Cert: 15 / 120 mins / Dir. Matthew Warchus
I got the feeling when I first saw the trailer for Pride that it could be something of a mixed bag, and that feeling was indeed borne out in full with the film's screening tonight. Stephen Beresford's screenplay is at times touching and delicate, and at others almost overbearingly condescending. Thankfully, the former outweighs the latter, although when the moments of shrieking tweefulness do arrive, they do so with all the subtlety of a hen party locked in a sex shop.

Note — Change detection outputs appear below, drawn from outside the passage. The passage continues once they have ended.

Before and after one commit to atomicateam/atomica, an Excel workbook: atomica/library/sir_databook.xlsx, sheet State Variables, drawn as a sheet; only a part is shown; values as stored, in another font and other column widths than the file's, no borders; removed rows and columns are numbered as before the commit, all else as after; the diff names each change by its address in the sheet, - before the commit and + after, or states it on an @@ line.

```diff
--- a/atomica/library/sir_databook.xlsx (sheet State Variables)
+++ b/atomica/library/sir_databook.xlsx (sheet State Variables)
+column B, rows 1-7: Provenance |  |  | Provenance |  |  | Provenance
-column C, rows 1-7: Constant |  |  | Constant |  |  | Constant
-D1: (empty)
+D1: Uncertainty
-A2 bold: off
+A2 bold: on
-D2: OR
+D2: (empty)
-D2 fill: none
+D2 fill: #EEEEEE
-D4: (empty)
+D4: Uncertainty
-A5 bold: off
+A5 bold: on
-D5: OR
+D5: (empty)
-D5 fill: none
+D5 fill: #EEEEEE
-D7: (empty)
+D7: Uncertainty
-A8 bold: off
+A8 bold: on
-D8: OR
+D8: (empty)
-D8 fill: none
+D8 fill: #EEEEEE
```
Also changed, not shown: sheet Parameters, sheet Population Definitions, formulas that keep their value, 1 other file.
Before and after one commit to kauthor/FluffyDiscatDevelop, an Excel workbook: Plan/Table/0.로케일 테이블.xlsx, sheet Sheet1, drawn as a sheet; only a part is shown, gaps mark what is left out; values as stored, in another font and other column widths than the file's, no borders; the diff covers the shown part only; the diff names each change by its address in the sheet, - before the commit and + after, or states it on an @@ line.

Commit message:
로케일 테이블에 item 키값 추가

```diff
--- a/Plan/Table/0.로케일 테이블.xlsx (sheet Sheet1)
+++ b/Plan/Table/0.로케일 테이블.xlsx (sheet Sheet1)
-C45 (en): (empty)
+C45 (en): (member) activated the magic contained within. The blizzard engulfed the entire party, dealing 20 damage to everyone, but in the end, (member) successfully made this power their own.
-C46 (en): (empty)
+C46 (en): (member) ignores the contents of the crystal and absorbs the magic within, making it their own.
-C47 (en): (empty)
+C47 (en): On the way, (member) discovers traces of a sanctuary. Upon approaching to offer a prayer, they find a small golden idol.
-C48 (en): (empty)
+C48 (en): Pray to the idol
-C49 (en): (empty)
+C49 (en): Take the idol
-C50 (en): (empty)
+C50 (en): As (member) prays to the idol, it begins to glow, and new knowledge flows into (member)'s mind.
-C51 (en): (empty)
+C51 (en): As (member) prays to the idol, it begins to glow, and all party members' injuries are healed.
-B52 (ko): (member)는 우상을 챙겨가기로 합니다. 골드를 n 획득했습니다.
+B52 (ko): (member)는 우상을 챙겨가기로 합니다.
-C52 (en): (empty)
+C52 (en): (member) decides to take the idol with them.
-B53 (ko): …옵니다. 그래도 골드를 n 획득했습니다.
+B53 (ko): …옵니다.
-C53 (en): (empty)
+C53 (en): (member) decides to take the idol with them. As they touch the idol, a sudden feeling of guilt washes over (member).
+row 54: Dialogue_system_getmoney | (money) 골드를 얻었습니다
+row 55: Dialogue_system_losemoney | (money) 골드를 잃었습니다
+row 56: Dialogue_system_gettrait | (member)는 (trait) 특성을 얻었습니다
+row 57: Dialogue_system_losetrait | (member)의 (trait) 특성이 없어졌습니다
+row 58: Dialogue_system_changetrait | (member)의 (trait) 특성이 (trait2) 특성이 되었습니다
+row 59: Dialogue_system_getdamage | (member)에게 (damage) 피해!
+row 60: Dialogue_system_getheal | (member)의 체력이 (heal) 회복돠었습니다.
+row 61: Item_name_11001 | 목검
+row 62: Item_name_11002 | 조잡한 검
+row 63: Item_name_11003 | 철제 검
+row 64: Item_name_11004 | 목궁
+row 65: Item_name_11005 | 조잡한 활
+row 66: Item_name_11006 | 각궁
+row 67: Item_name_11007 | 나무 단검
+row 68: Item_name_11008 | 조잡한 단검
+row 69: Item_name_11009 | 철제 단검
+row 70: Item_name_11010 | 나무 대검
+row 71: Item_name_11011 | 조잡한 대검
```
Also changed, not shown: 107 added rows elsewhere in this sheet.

The biggest problem, for me, is that there are just too many characters for the runtime. Although the film doesn't shy away from issues facing the LGBT community in 1984, there's also the feeling it's sanitising them somehow, with each of the London-based activists sporting a different problem (and regional accent), most of which seem neatly tied up by the end-credits (their problems, not their accents). It seems odd that a film which is all about unashamedly being who you are and following your heart often feels like it's pretending too hard. The group's counterparts in the Welsh mining village receiving their support are treated a little more evenly, although the initial feeling of stand-offishness between the mining community and the metropolitan fundraisers doesn't play as large a part as you might expect. As a whole it works very well, but I can't help feeling that a six-part TV drama could have explored the motivations and backgrounds of everyone better than a two hour film really can.
But despite my nitpicking there's not a duff performance in the whole movie, with Ben Schnetzer, Paddy Considine, Faye Marsay, Dominic West and Bill Nighy slightly underplaying their roles to perfection. George MacKay also fares well, and Joseph Gilgun is criminally underused. In all honesty, it's the cast that make the film what it is, and while I don't think it's perfect, it could certainly have been handled more poorly in less caring hands. I'm just worried that the inevitable comparisons to the likes of The Full Monty will detract from a story which is far, far greater.
Pride is a picture painted in very broad strokes, which works for and against it, but makes for a very effective film and has its heart is in the right place, which counts for a lot. If you're not at least smiling by the final reel then you really have no soul.
Close enough for jazz, yeah.
Mostly, although I also found my eyes rolling a couple of times.
As much as I enjoyed it, this is a DVD-movie.
I will, but probably not for a while.
It's not just me that had it with the shrieking though, is it?
• ^^^ That's dry, British humour, and most likely sarcasm or facetiousness.
• Yen's blog contains harsh language and even harsher notions of propriety. Reader discretion is advised.
• This is a personal blog. The views and opinions expressed here represent my own thoughts (at the time of writing) and not those of the people, institutions or organisations that I may or may not be related with unless stated explicitly.